Copy each of the records exactly; leave nothing out.

++++++++++++++++++++

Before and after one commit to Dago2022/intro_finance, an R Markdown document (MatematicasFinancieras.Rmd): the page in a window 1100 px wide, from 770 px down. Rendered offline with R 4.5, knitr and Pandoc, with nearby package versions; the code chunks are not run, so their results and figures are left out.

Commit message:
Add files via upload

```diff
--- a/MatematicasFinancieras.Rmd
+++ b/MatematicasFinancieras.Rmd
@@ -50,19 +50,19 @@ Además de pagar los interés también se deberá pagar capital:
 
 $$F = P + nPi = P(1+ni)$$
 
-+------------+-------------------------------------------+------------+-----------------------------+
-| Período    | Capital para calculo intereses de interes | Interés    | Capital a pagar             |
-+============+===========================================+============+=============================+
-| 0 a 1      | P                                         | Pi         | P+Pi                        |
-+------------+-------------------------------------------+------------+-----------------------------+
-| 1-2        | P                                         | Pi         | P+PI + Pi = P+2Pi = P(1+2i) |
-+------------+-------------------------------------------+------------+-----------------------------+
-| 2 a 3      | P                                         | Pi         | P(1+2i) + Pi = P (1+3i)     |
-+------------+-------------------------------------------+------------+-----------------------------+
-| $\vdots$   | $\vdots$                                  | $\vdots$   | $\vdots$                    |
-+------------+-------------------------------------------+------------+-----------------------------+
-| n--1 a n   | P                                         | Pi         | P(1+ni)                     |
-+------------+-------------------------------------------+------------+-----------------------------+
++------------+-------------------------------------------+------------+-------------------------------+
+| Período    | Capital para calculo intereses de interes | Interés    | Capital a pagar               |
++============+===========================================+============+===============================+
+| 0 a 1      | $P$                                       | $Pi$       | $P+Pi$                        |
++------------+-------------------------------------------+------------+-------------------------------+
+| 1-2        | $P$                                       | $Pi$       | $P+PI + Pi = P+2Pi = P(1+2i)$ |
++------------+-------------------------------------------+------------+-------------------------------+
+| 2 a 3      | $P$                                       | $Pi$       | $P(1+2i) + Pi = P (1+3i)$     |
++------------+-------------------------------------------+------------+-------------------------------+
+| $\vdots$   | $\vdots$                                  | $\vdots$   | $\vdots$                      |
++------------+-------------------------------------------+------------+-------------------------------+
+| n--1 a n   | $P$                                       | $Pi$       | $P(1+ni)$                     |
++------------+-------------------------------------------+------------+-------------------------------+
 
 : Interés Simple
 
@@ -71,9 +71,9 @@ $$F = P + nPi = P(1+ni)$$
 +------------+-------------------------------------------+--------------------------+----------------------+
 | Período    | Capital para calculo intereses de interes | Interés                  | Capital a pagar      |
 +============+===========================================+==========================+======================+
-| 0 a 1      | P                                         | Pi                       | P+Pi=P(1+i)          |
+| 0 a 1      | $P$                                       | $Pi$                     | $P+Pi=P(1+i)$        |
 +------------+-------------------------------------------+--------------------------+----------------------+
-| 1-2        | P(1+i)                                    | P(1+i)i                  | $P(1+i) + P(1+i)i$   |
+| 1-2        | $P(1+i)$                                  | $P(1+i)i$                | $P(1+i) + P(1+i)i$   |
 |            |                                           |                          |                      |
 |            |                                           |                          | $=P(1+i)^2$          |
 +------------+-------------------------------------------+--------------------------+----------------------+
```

++++++++++++++++++++

#### [EXERCISE RESULT]
Before and after one commit to Dago2022/intro_finance, an R Markdown document (MatematicasFinancieras.Rmd): the page in a window 1100 px wide, from 770 px down. Rendered offline with R 4.5, knitr and Pandoc, with nearby package versions; the code chunks are not run, so their results and figures are left out.

Commit message:
Add files via upload

```diff
--- a/MatematicasFinancieras.Rmd
+++ b/MatematicasFinancieras.Rmd
@@ -50,19 +50,19 @@ Además de pagar los interés también se deberá pagar capital:
 
 $$F = P + nPi = P(1+ni)$$
 
-+------------+-------------------------------------------+------------+-----------------------------+
-| Período    | Capital para calculo intereses de interes | Interés    | Capital a pagar             |
-+============+===========================================+============+=============================+
-| 0 a 1      | P                                         | Pi         | P+Pi                        |
-+------------+-------------------------------------------+------------+-----------------------------+
-| 1-2        | P                                         | Pi         | P+PI + Pi = P+2Pi = P(1+2i) |
-+------------+-------------------------------------------+------------+-----------------------------+
-| 2 a 3      | P                                         | Pi         | P(1+2i) + Pi = P (1+3i)     |
-+------------+-------------------------------------------+------------+-----------------------------+
-| $\vdots$   | $\vdots$                                  | $\vdots$   | $\vdots$                    |
-+------------+-------------------------------------------+------------+-----------------------------+
-| n--1 a n   | P                                         | Pi         | P(1+ni)                     |
-+------------+-------------------------------------------+------------+-----------------------------+
++------------+-------------------------------------------+------------+-------------------------------+
+| Período    | Capital para calculo intereses de interes | Interés    | Capital a pagar               |
++============+===========================================+============+===============================+
+| 0 a 1      | $P$                                       | $Pi$       | $P+Pi$                        |
++------------+-------------------------------------------+------------+-------------------------------+
+| 1-2        | $P$                                       | $Pi$       | $P+PI + Pi = P+2Pi = P(1+2i)$ |
++------------+-------------------------------------------+------------+-------------------------------+
+| 2 a 3      | $P$                                       | $Pi$       | $P(1+2i) + Pi = P (1+3i)$     |
++------------+-------------------------------------------+------------+-------------------------------+
+| $\vdots$   | $\vdots$                                  | $\vdots$   | $\vdots$                      |
++------------+-------------------------------------------+------------+-------------------------------+
+| n--1 a n   | $P$                                       | $Pi$       | $P(1+ni)$                     |
++------------+-------------------------------------------+------------+-------------------------------+
 
 : Interés Simple
 
@@ -71,9 +71,9 @@ $$F = P + nPi = P(1+ni)$$
 +------------+-------------------------------------------+--------------------------+----------------------+
 | Período    | Capital para calculo intereses de interes | Interés                  | Capital a pagar      |
 +============+===========================================+==========================+======================+
-| 0 a 1      | P                                         | Pi                       | P+Pi=P(1+i)          |
+| 0 a 1      | $P$                                       | $Pi$                     | $P+Pi=P(1+i)$        |
 +------------+-------------------------------------------+--------------------------+----------------------+
-| 1-2        | P(1+i)                                    | P(1+i)i                  | $P(1+i) + P(1+i)i$   |
+| 1-2        | $P(1+i)$                                  | $P(1+i)i$                | $P(1+i) + P(1+i)i$   |
 |            |                                           |                          |                      |
 |            |                                           |                          | $=P(1+i)^2$          |
 +------------+-------------------------------------------+--------------------------+----------------------+
```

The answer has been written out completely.